- _EXTRACTED DATA_
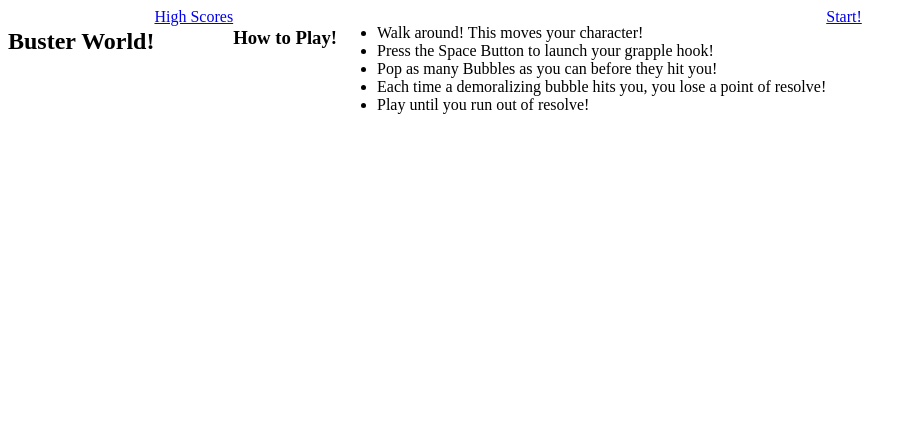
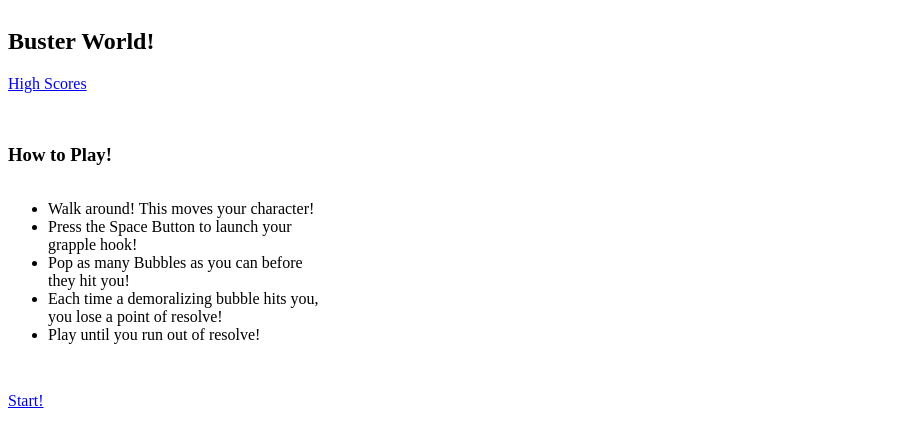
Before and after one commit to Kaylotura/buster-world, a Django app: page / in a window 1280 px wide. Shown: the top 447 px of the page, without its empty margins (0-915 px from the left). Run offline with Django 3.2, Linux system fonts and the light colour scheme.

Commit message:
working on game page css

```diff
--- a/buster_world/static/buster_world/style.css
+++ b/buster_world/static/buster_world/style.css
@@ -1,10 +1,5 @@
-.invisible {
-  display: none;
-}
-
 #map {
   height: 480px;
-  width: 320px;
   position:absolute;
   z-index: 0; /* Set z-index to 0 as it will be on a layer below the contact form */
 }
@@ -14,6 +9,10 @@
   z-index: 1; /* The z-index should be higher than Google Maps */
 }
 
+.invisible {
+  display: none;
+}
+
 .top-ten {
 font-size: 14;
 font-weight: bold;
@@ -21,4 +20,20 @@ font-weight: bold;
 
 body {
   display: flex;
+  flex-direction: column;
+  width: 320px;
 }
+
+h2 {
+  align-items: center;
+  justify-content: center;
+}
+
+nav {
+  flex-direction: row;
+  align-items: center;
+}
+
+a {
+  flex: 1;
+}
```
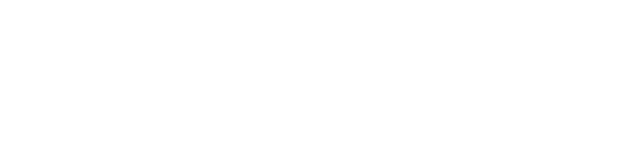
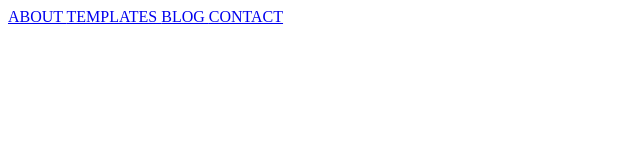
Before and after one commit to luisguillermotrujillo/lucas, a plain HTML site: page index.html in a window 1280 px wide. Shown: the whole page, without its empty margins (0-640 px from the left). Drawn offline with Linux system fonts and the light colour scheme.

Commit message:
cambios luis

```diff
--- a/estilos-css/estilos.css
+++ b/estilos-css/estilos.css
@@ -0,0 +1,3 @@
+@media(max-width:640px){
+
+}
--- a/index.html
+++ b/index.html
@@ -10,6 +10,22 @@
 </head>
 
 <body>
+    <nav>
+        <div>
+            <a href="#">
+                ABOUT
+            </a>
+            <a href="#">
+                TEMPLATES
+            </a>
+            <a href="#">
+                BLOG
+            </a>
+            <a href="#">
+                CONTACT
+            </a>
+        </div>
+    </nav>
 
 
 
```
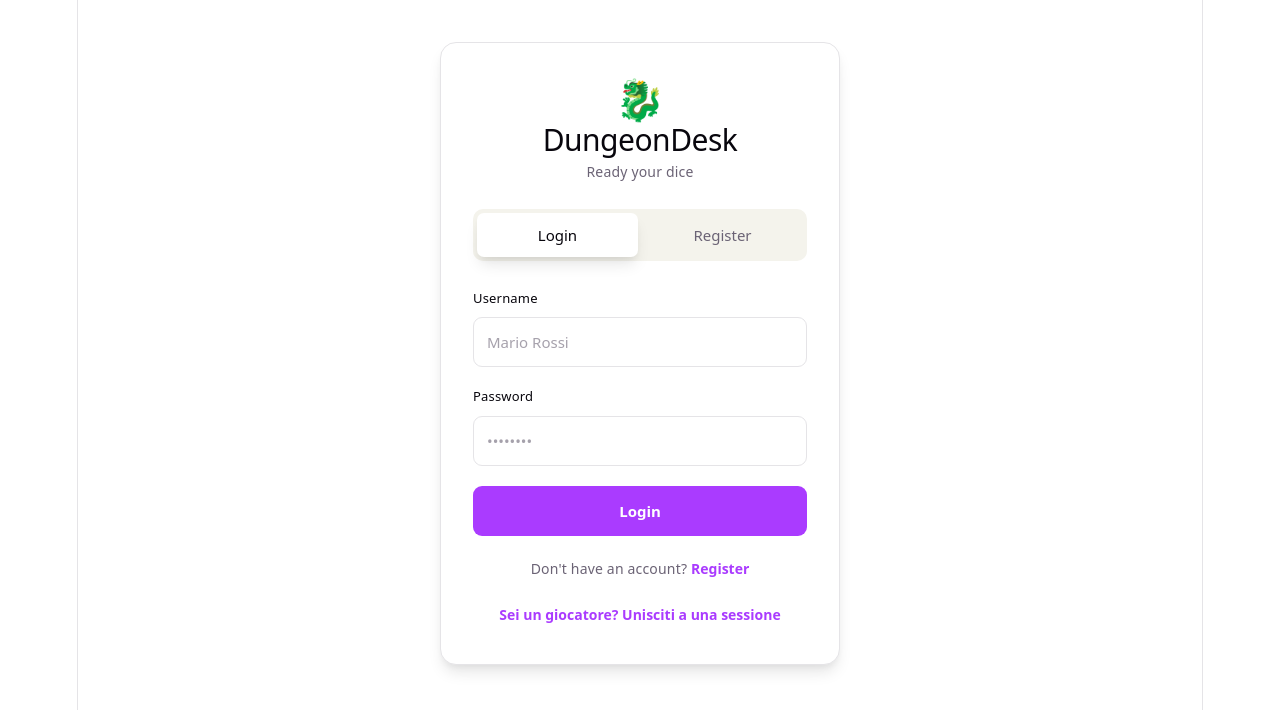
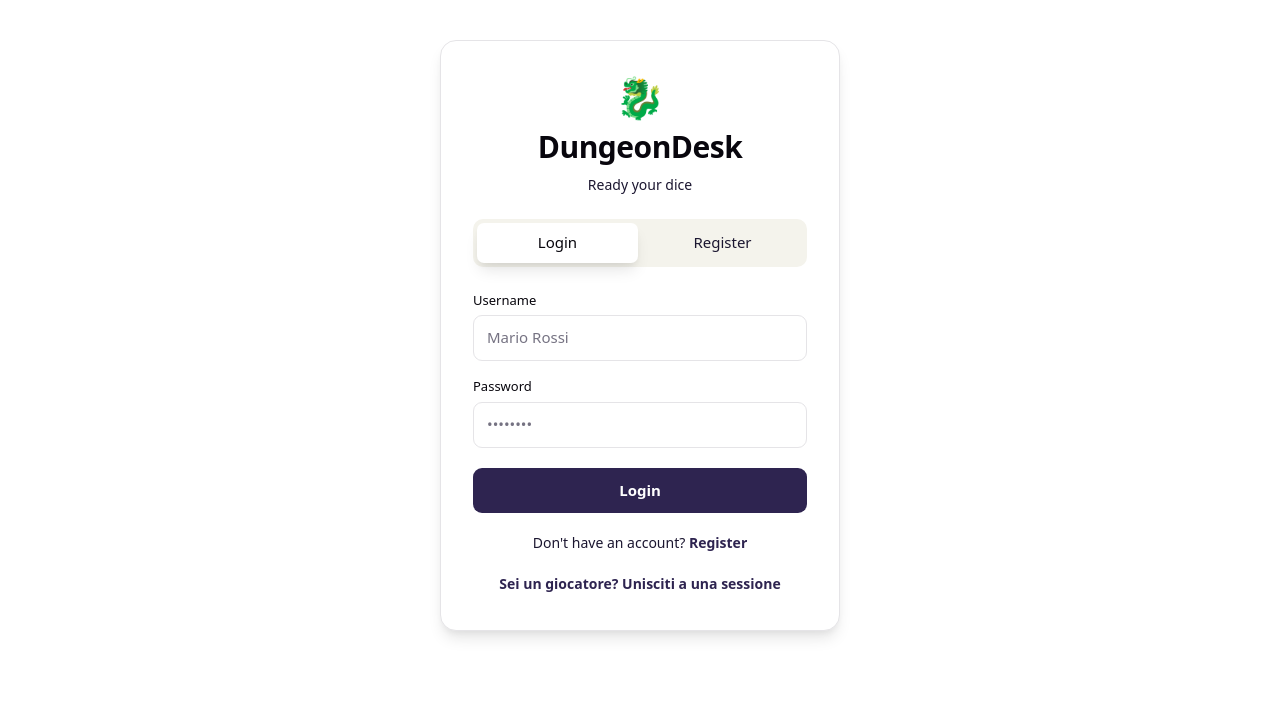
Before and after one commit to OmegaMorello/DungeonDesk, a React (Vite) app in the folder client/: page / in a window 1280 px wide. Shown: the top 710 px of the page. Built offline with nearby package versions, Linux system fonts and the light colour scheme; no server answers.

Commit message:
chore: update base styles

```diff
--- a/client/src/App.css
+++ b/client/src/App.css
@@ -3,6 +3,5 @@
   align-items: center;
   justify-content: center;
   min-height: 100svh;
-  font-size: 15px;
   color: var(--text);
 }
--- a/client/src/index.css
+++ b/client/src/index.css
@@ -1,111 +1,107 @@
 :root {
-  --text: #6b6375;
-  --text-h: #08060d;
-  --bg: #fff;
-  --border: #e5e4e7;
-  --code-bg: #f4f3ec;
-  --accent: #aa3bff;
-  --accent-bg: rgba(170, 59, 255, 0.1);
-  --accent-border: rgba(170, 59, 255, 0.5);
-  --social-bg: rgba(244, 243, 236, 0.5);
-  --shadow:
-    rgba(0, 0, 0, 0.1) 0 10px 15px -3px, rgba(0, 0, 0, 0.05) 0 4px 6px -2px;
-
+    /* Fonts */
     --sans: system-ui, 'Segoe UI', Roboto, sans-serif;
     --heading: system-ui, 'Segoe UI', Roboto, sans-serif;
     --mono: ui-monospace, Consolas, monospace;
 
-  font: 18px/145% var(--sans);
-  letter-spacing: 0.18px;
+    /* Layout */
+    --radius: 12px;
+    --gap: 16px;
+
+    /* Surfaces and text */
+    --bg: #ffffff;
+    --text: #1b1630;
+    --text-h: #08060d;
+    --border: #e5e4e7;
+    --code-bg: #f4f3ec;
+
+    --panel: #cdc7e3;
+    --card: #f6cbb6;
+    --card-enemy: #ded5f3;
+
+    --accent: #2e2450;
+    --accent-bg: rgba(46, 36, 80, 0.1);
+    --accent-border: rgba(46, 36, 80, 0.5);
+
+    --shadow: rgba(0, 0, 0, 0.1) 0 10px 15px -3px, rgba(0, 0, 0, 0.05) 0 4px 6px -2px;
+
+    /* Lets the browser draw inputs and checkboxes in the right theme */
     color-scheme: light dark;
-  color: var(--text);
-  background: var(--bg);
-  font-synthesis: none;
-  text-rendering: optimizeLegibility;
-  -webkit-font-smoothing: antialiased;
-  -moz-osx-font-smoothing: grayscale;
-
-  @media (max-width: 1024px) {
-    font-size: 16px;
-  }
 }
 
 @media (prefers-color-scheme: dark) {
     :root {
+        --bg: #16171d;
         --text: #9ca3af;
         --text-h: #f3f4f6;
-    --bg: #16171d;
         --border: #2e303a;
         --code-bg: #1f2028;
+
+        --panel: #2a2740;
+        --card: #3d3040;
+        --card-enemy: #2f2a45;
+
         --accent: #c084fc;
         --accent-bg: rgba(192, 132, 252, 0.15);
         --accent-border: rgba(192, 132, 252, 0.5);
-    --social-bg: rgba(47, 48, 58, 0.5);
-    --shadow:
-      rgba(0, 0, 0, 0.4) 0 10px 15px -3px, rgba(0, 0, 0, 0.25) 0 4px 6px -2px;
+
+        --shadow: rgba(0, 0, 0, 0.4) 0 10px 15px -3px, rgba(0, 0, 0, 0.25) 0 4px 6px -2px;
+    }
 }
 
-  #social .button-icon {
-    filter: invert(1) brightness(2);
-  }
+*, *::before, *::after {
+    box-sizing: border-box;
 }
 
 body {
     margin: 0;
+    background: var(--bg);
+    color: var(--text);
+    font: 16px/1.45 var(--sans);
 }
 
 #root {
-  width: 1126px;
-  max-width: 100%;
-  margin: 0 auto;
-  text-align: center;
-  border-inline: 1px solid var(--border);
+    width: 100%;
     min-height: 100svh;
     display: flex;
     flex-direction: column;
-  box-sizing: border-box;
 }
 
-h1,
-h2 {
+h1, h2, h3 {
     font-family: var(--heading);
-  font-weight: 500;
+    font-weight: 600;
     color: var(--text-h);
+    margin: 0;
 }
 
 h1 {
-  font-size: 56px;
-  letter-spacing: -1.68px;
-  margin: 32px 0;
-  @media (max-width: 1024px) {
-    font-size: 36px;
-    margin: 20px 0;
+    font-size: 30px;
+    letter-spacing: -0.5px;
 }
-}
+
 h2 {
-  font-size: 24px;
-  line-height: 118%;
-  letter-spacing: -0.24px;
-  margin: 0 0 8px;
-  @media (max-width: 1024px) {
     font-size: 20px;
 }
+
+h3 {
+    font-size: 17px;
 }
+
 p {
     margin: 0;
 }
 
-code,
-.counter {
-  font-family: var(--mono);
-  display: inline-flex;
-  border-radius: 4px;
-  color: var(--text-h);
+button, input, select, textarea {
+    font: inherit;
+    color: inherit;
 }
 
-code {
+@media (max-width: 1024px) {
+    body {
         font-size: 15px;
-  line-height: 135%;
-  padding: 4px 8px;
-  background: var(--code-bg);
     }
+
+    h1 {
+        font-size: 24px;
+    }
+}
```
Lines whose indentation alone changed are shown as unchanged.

- _GOAL OF THE EXERCISE_
Your reply should hold every line above exactly as written and none of the pictures.

- _RESPONSE AREA_
Before and after one commit to Kaylotura/buster-world, a Django app: page / in a window 1280 px wide. Shown: the top 447 px of the page, without its empty margins (0-915 px from the left). Run offline with Django 3.2, Linux system fonts and the light colour scheme.

Commit message:
working on game page css

```diff
--- a/buster_world/static/buster_world/style.css
+++ b/buster_world/static/buster_world/style.css
@@ -1,10 +1,5 @@
-.invisible {
-  display: none;
-}
-
 #map {
   height: 480px;
-  width: 320px;
   position:absolute;
   z-index: 0; /* Set z-index to 0 as it will be on a layer below the contact form */
 }
@@ -14,6 +9,10 @@
   z-index: 1; /* The z-index should be higher than Google Maps */
 }
 
+.invisible {
+  display: none;
+}
+
 .top-ten {
 font-size: 14;
 font-weight: bold;
@@ -21,4 +20,20 @@ font-weight: bold;
 
 body {
   display: flex;
+  flex-direction: column;
+  width: 320px;
 }
+
+h2 {
+  align-items: center;
+  justify-content: center;
+}
+
+nav {
+  flex-direction: row;
+  align-items: center;
+}
+
+a {
+  flex: 1;
+}
```
Before and after one commit to luisguillermotrujillo/lucas, a plain HTML site: page index.html in a window 1280 px wide. Shown: the whole page, without its empty margins (0-640 px from the left). Drawn offline with Linux system fonts and the light colour scheme.

Commit message:
cambios luis

```diff
--- a/estilos-css/estilos.css
+++ b/estilos-css/estilos.css
@@ -0,0 +1,3 @@
+@media(max-width:640px){
+
+}
--- a/index.html
+++ b/index.html
@@ -10,6 +10,22 @@
 </head>
 
 <body>
+    <nav>
+        <div>
+            <a href="#">
+                ABOUT
+            </a>
+            <a href="#">
+                TEMPLATES
+            </a>
+            <a href="#">
+                BLOG
+            </a>
+            <a href="#">
+                CONTACT
+            </a>
+        </div>
+    </nav>
 
 
 
```
Before and after one commit to OmegaMorello/DungeonDesk, a React (Vite) app in the folder client/: page / in a window 1280 px wide. Shown: the top 710 px of the page. Built offline with nearby package versions, Linux system fonts and the light colour scheme; no server answers.

Commit message:
chore: update base styles

```diff
--- a/client/src/App.css
+++ b/client/src/App.css
@@ -3,6 +3,5 @@
   align-items: center;
   justify-content: center;
   min-height: 100svh;
-  font-size: 15px;
   color: var(--text);
 }
--- a/client/src/index.css
+++ b/client/src/index.css
@@ -1,111 +1,107 @@
 :root {
-  --text: #6b6375;
-  --text-h: #08060d;
-  --bg: #fff;
-  --border: #e5e4e7;
-  --code-bg: #f4f3ec;
-  --accent: #aa3bff;
-  --accent-bg: rgba(170, 59, 255, 0.1);
-  --accent-border: rgba(170, 59, 255, 0.5);
-  --social-bg: rgba(244, 243, 236, 0.5);
-  --shadow:
-    rgba(0, 0, 0, 0.1) 0 10px 15px -3px, rgba(0, 0, 0, 0.05) 0 4px 6px -2px;
-
+    /* Fonts */
     --sans: system-ui, 'Segoe UI', Roboto, sans-serif;
     --heading: system-ui, 'Segoe UI', Roboto, sans-serif;
     --mono: ui-monospace, Consolas, monospace;
 
-  font: 18px/145% var(--sans);
-  letter-spacing: 0.18px;
+    /* Layout */
+    --radius: 12px;
+    --gap: 16px;
+
+    /* Surfaces and text */
+    --bg: #ffffff;
+    --text: #1b1630;
+    --text-h: #08060d;
+    --border: #e5e4e7;
+    --code-bg: #f4f3ec;
+
+    --panel: #cdc7e3;
+    --card: #f6cbb6;
+    --card-enemy: #ded5f3;
+
+    --accent: #2e2450;
+    --accent-bg: rgba(46, 36, 80, 0.1);
+    --accent-border: rgba(46, 36, 80, 0.5);
+
+    --shadow: rgba(0, 0, 0, 0.1) 0 10px 15px -3px, rgba(0, 0, 0, 0.05) 0 4px 6px -2px;
+
+    /* Lets the browser draw inputs and checkboxes in the right theme */
     color-scheme: light dark;
-  color: var(--text);
-  background: var(--bg);
-  font-synthesis: none;
-  text-rendering: optimizeLegibility;
-  -webkit-font-smoothing: antialiased;
-  -moz-osx-font-smoothing: grayscale;
-
-  @media (max-width: 1024px) {
-    font-size: 16px;
-  }
 }
 
 @media (prefers-color-scheme: dark) {
     :root {
+        --bg: #16171d;
         --text: #9ca3af;
         --text-h: #f3f4f6;
-    --bg: #16171d;
         --border: #2e303a;
         --code-bg: #1f2028;
+
+        --panel: #2a2740;
+        --card: #3d3040;
+        --card-enemy: #2f2a45;
+
         --accent: #c084fc;
         --accent-bg: rgba(192, 132, 252, 0.15);
         --accent-border: rgba(192, 132, 252, 0.5);
-    --social-bg: rgba(47, 48, 58, 0.5);
-    --shadow:
-      rgba(0, 0, 0, 0.4) 0 10px 15px -3px, rgba(0, 0, 0, 0.25) 0 4px 6px -2px;
+
+        --shadow: rgba(0, 0, 0, 0.4) 0 10px 15px -3px, rgba(0, 0, 0, 0.25) 0 4px 6px -2px;
+    }
 }
 
-  #social .button-icon {
-    filter: invert(1) brightness(2);
-  }
+*, *::before, *::after {
+    box-sizing: border-box;
 }
 
 body {
     margin: 0;
+    background: var(--bg);
+    color: var(--text);
+    font: 16px/1.45 var(--sans);
 }
 
 #root {
-  width: 1126px;
-  max-width: 100%;
-  margin: 0 auto;
-  text-align: center;
-  border-inline: 1px solid var(--border);
+    width: 100%;
     min-height: 100svh;
     display: flex;
     flex-direction: column;
-  box-sizing: border-box;
 }
 
-h1,
-h2 {
+h1, h2, h3 {
     font-family: var(--heading);
-  font-weight: 500;
+    font-weight: 600;
     color: var(--text-h);
+    margin: 0;
 }
 
 h1 {
-  font-size: 56px;
-  letter-spacing: -1.68px;
-  margin: 32px 0;
-  @media (max-width: 1024px) {
-    font-size: 36px;
-    margin: 20px 0;
+    font-size: 30px;
+    letter-spacing: -0.5px;
 }
-}
+
 h2 {
-  font-size: 24px;
-  line-height: 118%;
-  letter-spacing: -0.24px;
-  margin: 0 0 8px;
-  @media (max-width: 1024px) {
     font-size: 20px;
 }
+
+h3 {
+    font-size: 17px;
 }
+
 p {
     margin: 0;
 }
 
-code,
-.counter {
-  font-family: var(--mono);
-  display: inline-flex;
-  border-radius: 4px;
-  color: var(--text-h);
+button, input, select, textarea {
+    font: inherit;
+    color: inherit;
 }
 
-code {
+@media (max-width: 1024px) {
+    body {
         font-size: 15px;
-  line-height: 135%;
-  padding: 4px 8px;
-  background: var(--code-bg);
     }
+
+    h1 {
+        font-size: 24px;
+    }
+}
```
Lines whose indentation alone changed are shown as unchanged.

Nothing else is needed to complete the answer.